This year, perhaps the brightest star is Tacko Fall, a Senegalese Muslim who, even in a world of giants, towers over the competition.
In less than two weeks, Fall went from an undrafted rookie hoping to make a splash to the most beloved man in America’s second most popular sport.
Understanding the prevalence of anti-Muslim bigotry helps us appreciate even more how remarkable it is to see people across the country embrace Fall.
My three brothers and I grew up in South Texas, and we spent more time playing sports than anything else: soccer, basketball, football, baseball, etc.
And if we weren’t playing sports, we were watching them on TV, talking about them or looking through our basketball cards.
Similarly, the love shown to Fall — in a political moment of immense anti-immigrant, anti-black and anti-Muslim bigotry — shows us what a politically useful function sports can serve.

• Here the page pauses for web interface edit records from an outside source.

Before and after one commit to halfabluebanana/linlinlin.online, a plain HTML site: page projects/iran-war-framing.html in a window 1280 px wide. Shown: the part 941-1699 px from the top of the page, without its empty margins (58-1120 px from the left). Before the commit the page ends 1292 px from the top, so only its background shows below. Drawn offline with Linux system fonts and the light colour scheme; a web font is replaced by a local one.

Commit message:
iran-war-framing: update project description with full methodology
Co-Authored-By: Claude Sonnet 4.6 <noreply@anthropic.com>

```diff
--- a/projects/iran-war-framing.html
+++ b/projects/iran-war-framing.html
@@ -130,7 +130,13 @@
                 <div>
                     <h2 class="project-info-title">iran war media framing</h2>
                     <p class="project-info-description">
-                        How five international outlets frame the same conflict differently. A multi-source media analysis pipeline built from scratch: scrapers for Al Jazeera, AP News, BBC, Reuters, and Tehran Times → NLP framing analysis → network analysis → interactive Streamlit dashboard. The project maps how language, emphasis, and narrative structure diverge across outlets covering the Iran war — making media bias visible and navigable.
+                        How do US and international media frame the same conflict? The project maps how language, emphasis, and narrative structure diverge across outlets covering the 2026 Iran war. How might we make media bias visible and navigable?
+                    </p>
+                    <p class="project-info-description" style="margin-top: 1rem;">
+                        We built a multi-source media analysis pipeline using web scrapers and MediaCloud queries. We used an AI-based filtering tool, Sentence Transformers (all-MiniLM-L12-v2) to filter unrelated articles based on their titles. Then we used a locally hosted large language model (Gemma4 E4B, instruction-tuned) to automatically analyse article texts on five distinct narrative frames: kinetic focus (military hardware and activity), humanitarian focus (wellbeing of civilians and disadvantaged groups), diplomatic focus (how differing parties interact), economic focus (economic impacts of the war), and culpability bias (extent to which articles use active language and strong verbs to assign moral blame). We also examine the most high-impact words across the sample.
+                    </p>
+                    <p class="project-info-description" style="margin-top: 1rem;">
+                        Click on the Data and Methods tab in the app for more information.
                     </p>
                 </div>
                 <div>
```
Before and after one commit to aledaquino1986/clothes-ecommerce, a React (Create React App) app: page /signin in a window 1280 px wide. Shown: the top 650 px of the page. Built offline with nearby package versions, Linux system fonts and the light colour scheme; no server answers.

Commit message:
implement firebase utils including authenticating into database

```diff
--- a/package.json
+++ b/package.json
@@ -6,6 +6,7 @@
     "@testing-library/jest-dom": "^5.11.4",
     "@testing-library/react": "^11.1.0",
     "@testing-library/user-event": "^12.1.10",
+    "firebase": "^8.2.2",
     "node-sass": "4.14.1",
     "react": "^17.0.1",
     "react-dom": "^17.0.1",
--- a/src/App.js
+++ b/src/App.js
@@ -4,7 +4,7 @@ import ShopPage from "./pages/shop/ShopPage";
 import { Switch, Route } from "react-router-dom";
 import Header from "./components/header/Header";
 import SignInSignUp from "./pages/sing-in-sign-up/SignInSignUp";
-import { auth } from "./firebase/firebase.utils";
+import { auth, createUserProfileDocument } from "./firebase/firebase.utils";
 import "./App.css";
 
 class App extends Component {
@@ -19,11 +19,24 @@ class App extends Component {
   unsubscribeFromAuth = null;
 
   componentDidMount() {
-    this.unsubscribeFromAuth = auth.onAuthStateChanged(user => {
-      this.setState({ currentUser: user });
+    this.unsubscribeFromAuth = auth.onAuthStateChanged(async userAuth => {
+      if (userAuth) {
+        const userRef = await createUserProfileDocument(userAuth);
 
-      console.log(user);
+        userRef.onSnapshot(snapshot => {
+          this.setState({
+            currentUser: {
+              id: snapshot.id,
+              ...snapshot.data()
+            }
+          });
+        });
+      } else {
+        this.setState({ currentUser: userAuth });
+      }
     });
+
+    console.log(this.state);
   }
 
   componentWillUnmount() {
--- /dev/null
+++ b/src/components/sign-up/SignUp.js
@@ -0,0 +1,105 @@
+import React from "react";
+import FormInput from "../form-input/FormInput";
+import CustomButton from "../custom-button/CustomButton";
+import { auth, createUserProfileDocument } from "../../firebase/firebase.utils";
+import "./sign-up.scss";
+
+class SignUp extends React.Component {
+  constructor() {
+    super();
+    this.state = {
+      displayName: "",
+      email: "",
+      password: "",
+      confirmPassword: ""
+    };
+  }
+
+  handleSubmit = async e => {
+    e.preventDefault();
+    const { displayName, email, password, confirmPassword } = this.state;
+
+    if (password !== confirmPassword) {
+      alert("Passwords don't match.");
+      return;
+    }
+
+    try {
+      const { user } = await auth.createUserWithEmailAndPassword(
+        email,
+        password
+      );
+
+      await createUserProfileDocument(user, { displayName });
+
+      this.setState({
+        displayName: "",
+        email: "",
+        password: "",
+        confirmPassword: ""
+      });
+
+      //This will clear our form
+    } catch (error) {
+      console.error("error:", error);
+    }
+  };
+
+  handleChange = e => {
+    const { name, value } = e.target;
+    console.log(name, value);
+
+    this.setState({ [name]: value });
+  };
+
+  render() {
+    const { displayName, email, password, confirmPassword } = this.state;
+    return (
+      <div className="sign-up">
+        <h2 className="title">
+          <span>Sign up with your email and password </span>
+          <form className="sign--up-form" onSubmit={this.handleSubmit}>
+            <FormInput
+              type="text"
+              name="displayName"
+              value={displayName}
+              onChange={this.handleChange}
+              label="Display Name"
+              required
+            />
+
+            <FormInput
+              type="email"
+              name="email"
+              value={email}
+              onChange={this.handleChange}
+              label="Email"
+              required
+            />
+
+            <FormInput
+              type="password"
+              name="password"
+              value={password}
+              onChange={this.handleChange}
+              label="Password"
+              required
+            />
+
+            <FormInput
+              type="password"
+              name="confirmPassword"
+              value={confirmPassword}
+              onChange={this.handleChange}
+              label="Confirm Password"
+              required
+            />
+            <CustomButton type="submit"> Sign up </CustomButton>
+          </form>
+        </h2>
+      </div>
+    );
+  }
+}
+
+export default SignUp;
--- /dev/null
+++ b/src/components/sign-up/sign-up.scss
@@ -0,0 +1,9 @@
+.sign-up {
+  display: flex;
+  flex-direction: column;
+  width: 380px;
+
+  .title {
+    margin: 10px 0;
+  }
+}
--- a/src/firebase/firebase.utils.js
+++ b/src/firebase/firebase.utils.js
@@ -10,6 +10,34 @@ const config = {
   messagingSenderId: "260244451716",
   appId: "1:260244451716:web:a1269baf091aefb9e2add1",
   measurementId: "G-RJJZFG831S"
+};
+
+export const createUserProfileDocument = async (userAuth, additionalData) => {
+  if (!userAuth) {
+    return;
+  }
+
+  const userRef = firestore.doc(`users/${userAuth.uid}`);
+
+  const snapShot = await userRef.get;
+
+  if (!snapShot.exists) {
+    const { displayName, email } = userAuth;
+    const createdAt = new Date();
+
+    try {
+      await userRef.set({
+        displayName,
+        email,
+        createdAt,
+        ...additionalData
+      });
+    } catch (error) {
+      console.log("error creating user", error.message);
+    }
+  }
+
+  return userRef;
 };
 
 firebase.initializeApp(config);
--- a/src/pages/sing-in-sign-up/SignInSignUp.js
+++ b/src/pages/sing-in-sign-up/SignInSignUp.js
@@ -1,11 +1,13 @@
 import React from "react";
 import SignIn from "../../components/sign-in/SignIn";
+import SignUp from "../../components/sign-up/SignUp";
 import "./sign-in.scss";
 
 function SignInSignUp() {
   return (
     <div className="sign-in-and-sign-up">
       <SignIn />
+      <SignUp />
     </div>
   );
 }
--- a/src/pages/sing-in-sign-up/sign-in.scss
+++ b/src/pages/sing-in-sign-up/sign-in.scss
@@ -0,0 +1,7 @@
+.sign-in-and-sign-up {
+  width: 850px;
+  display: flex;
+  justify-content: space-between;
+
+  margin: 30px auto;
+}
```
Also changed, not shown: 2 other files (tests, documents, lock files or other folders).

Rather, Islam and the West can be in harmony with each other — and there’s no more effective avenue of showing this reality than through sport.